A ghostwriter takes the work off your plate, allowing you to achieve your dream of being an author without having to put the rest of your life on hold, or scuff up a perfectly good wheelbarrow.
4. You'll Have Confidence in the Final Product
What do remodeling your kitchen, learning to skydive, and getting your tongue pierced have in common?
If you want to avoid a lot of pain and be happy with the end result, it pays to seek out professional help. The same holds true for writing a book.
When I was first training as a ghostwriter, I asked my instructor how many books in any given bookstore were ghostwritten. It's impossible to say for sure, given that so much ghosting is done confidentially, but her best guess based on decades of experience was something like 60 percent. Any book that's not written by a professional writer has probably passed through the hands of a ghostwriter or co-writer.
Why is that number so high? Because lots of books are authored by people with great ideas but no training or experience in writing. These people realized that, to be taken seriously by publishers and readers, they needed to produce a professional product with the help of a professional. They could've tried to write the book themselves—I'm sure many did at first—but it's likely that they would fall into the traps most novice writers do, and they wouldn't be happy with the end result.
A certified ghostwriter’s expertise in research, composition, editing, and revision helps set your work apart from books written by amateurs and gives you the peace of mind that your completed manuscript is the best possible version of itself. When you're jumping out of a plane, especially for the first time, it's wise to let a professional pack your parachute.
5. You'll Receive Invaluable Publishing Industry Insight and Market Guidance
When you write the first draft of a book, it's for you. Whether you use a ghostwriter or not, that first draft is the reason you started the project to begin with—the fruit of your thought, experience, and wisdom made real on the page.
Every draft that comes after that first one is for someone else, and you'd better know who.

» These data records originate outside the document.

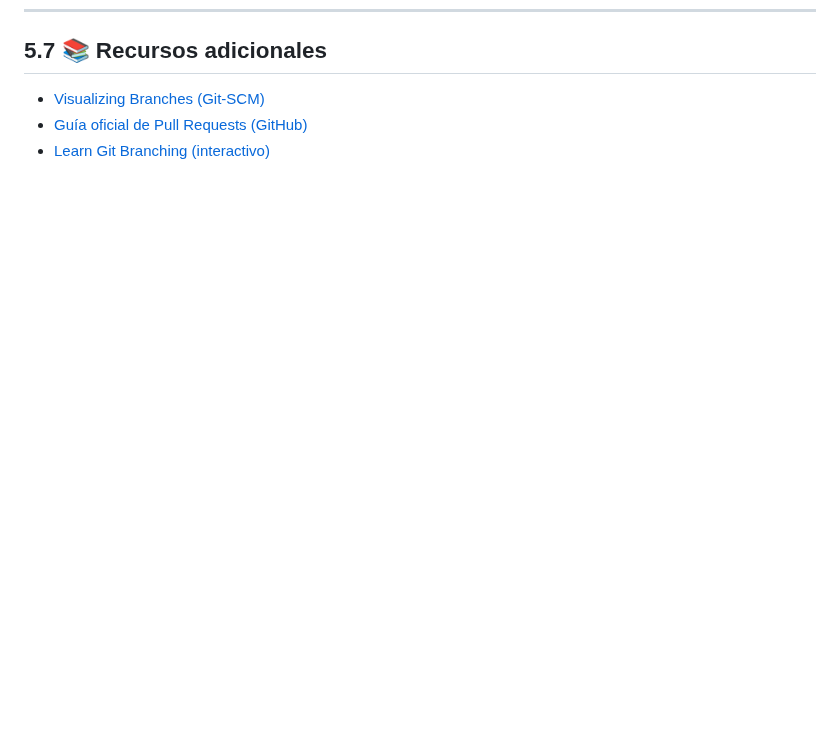
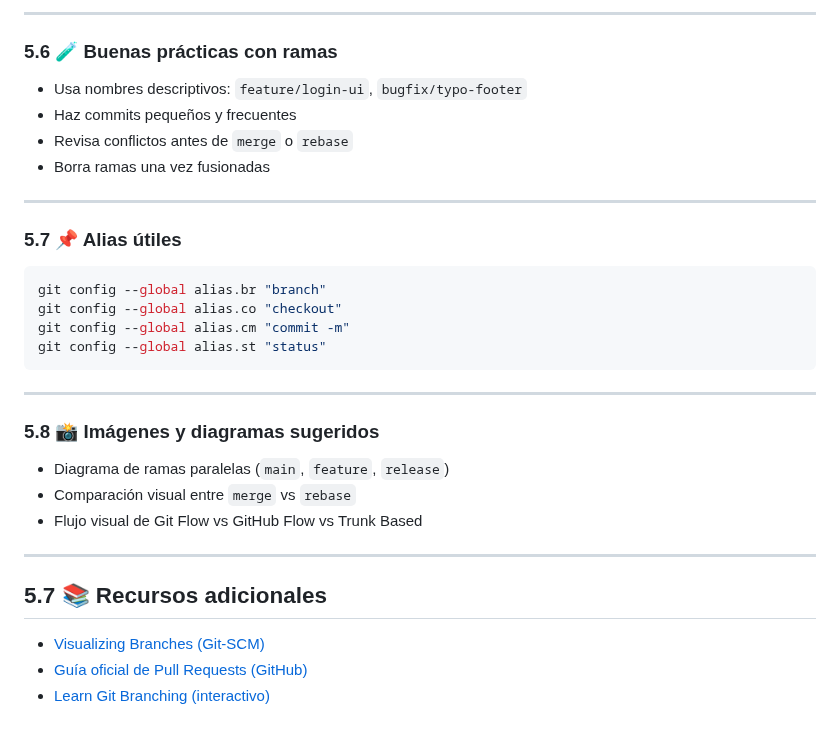
Before and after one commit to Bryared/Guia-completa-de-GitHub, a Markdown page: Documentos/05-ramas-flujos.md, the part around one of its changes. Rendered like a GitHub page; blank space fills up the shorter version.

````diff
--- a/Documentos/05-ramas-flujos.md
+++ b/Documentos/05-ramas-flujos.md
@@ -161,3 +278,32 @@ git push origin mi-feature
+---
+
+### 5.6 🧪 Buenas prácticas con ramas
+
+* Usa nombres descriptivos: `feature/login-ui`, `bugfix/typo-footer`
+* Haz commits pequeños y frecuentes
+* Revisa conflictos antes de `merge` o `rebase`
+* Borra ramas una vez fusionadas
+
+---
+
+### 5.7 📌 Alias útiles
+
+```bash
+git config --global alias.br "branch"
+git config --global alias.co "checkout"
+git config --global alias.cm "commit -m"
+git config --global alias.st "status"
+```
+
+---
+
+### 5.8 📸 Imágenes y diagramas sugeridos
+
+* Diagrama de ramas paralelas (`main`, `feature`, `release`)
+* Comparación visual entre `merge` vs `rebase`
+* Flujo visual de Git Flow vs GitHub Flow vs Trunk Based
+
+---
 ## 5.7 📚 Recursos adicionales
 
 * [Visualizing Branches (Git-SCM)](https://git-scm.com/book/en/v2/Git-Branching-Branches-in-a-Nutshell)
````
Also changed, not shown: other parts of Documentos/05-ramas-flujos.md (+118 -1 lines).
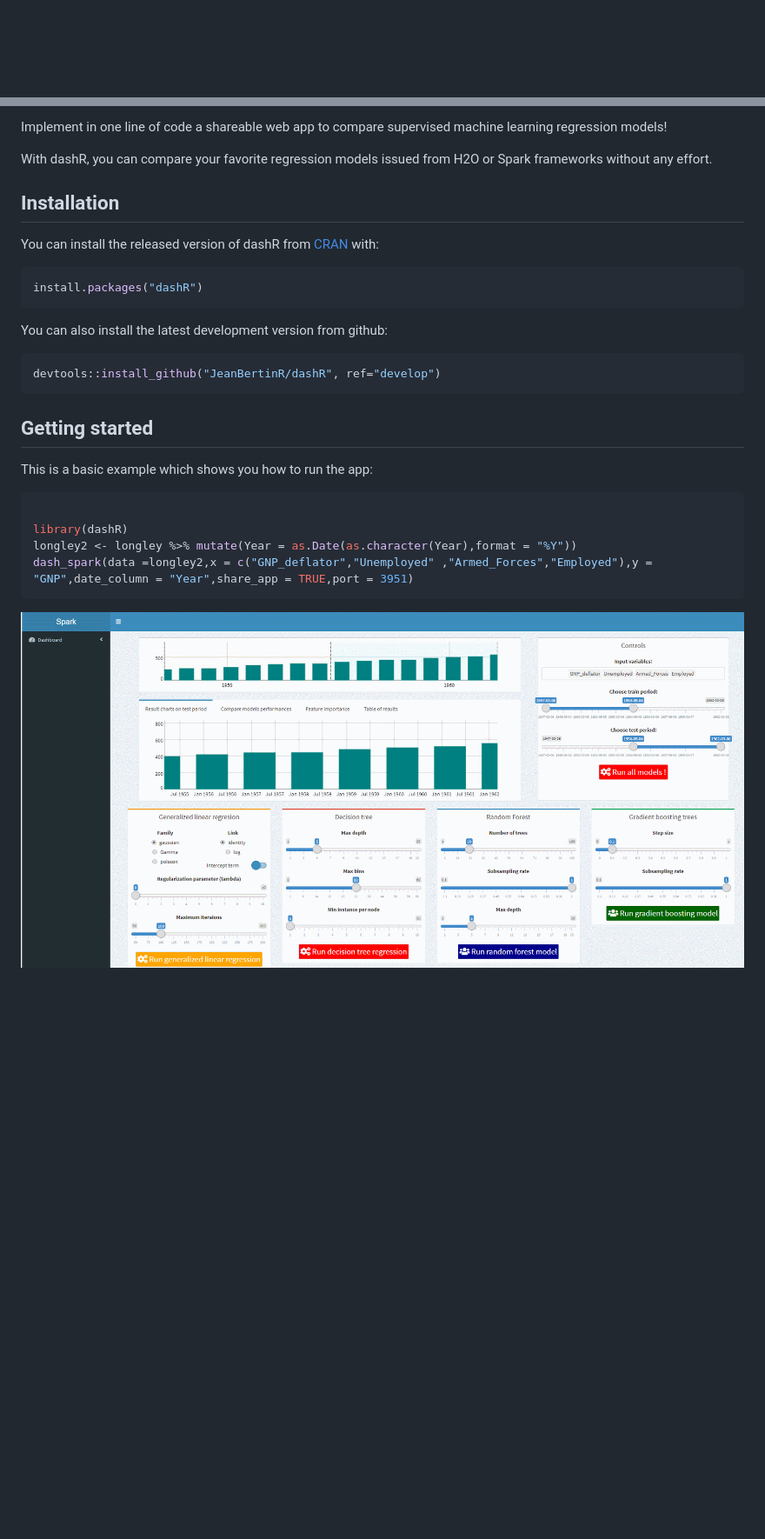
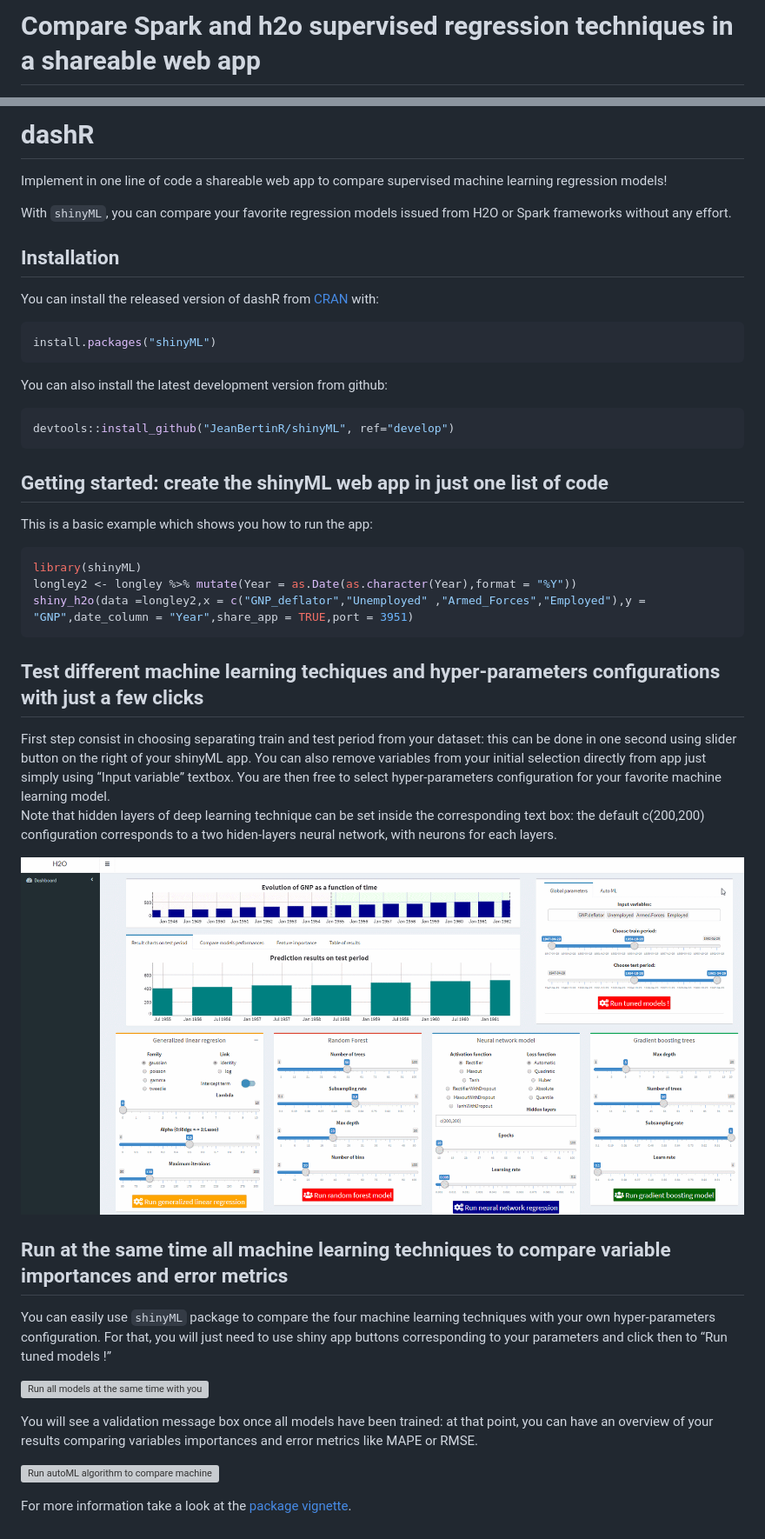
Before and after one commit to JeanBertinR/shinyML, a Markdown page: README.md, 2 parts joined by grey strips. Shown at 87% size. Drawn GitHub-style; pictures changed too: vignettes/one_model.gif (added), vignettes/run_glm.gif (deleted); blank space fills up the shorter version; grey boxes are pictures that could not be loaded.

Commit message:
Modifications on readme

````diff
--- a/README.md
+++ b/README.md
@@ -1 +1,4 @@
+Compare Spark and h2o supervised regression techniques in a shareable
+web app
+================
 
@@ -5,33 +7,68 @@ dashR
 
-Implement in one line of code a shareable web app to compare supervised machine learning regression models!
+# dashR
 
-With dashR, you can compare your favorite regression models issued from H2O or Spark frameworks without any effort.
+Implement in one line of code a shareable web app to compare supervised
+machine learning regression models\!
 
-Installation
-------------
+With `shinyML`, you can compare your favorite regression models issued
+from H2O or Spark frameworks without any effort.
 
-You can install the released version of dashR from [CRAN](https://CRAN.R-project.org) with:
+## Installation
+
+You can install the released version of dashR from
+[CRAN](https://CRAN.R-project.org) with:
 
 ``` r
-install.packages("dashR")
+install.packages("shinyML")
 ```
 
 You can also install the latest development version from github:
 
 ``` r
-devtools::install_github("JeanBertinR/dashR", ref="develop")
+devtools::install_github("JeanBertinR/shinyML", ref="develop")
 ```
 
-Getting started
----------------
+## Getting started: create the shinyML web app in just one list of code
 
 This is a basic example which shows you how to run the app:
 
 ``` r
-
-library(dashR)
+library(shinyML)
 longley2 <- longley %>% mutate(Year = as.Date(as.character(Year),format = "%Y"))
-dash_spark(data =longley2,x = c("GNP_deflator","Unemployed" ,"Armed_Forces","Employed"),y = "GNP",date_column = "Year",share_app = TRUE,port = 3951)
+shiny_h2o(data =longley2,x = c("GNP_deflator","Unemployed" ,"Armed_Forces","Employed"),y = "GNP",date_column = "Year",share_app = TRUE,port = 3951)
 ```
 
-![An example of output of manipulateWidget](vignettes/run_glm.gif)
+## Test different machine learning techiques and hyper-parameters configurations with just a few clicks
+
+First step consist in choosing separating train and test period from
+your dataset: this can be done in one second using slider button on the
+right of your shinyML app. You can also remove variables from your
+initial selection directly from app just simply using “Input variable”
+textbox. You are then free to select hyper-parameters configuration for
+your favorite machine learning model.
+Note that hidden layers of deep learning technique can be set inside the
+corresponding text box: the default c(200,200) configuration corresponds
+to a two hiden-layers neural network, with neurons for each layers.
+
+![An example of output of
+shinyML](vignettes/one_model.gif)
+
+## Run at the same time all machine learning techniques to compare variable importances and error metrics
+
+You can easily use `shinyML` package to compare the four machine
+learning techniques with your own hyper-parameters configuration. For
+that, you will just need to use shiny app buttons corresponding to your
+parameters and click then to “Run tuned models \!”
+
+![Run all models at the same time with your custom
+configuration](vignettes/all_models.gif)
+
+You will see a validation message box once all models have been trained:
+at that point, you can have an overview of your results comparing
+variables importances and error metrics like MAPE or RMSE.
+
+![Run autoML algorithm to compare machine learning
+techniques](vignettes/auto_ML.gif)
+
+For more information take a look at the [package
+vignette](https://cran.r-project.org/web/packages/shinyML/vignettes/shinyML.html).
````
Also changed, not shown: other parts of README.md (+2 -3 lines), 4 other files.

You can't write a successful book without having a clear picture of who exactly you want to read it and how exactly they'll find it.
For example, are you going deep into an industry niche that only seasoned professionals in the field will understand, or do you want casual readers unfamiliar with those advanced concepts to be able to engage with the subject? Are you trying to explain or persuade? Are you not giving readers enough personal history to ground your leadership advice, or is your leadership guide getting bogged down by diversions into your biography?
On the publishing side, do you want your book to be bought by a "Big Five" publisher and sold at Barnes & Noble, or will you self-publish and sell the book through your vast social network platform? Do you know what gives your book an edge against similar titles by your contemporaries?
If it’s not focused on reaching the right audience through the right channels, even the most beautifully written book can get lost in all the noise of the publishing market.
As a publishing industry insider, a ghostwriter puts your book together with the ideal reader and the current market in mind. That means not only tailoring the content, pace, tone, and style to the exact audience you want to reach, but also producing a book proposal for potential publishers that features, among other things, a synopsis of your book, a marketing plan, and an assessment of your competition.
If you submit your book manuscript to agents or publishers without having clear answers to all the questions above, and more, the professionals will be able to tell, and you may find your book stuck with an audience of one.
These are far from the only advantages of using a ghostwriter to write your book. For many more, or to get talking about your project with a free consultation, call (800) 717-3314 or make an appointment.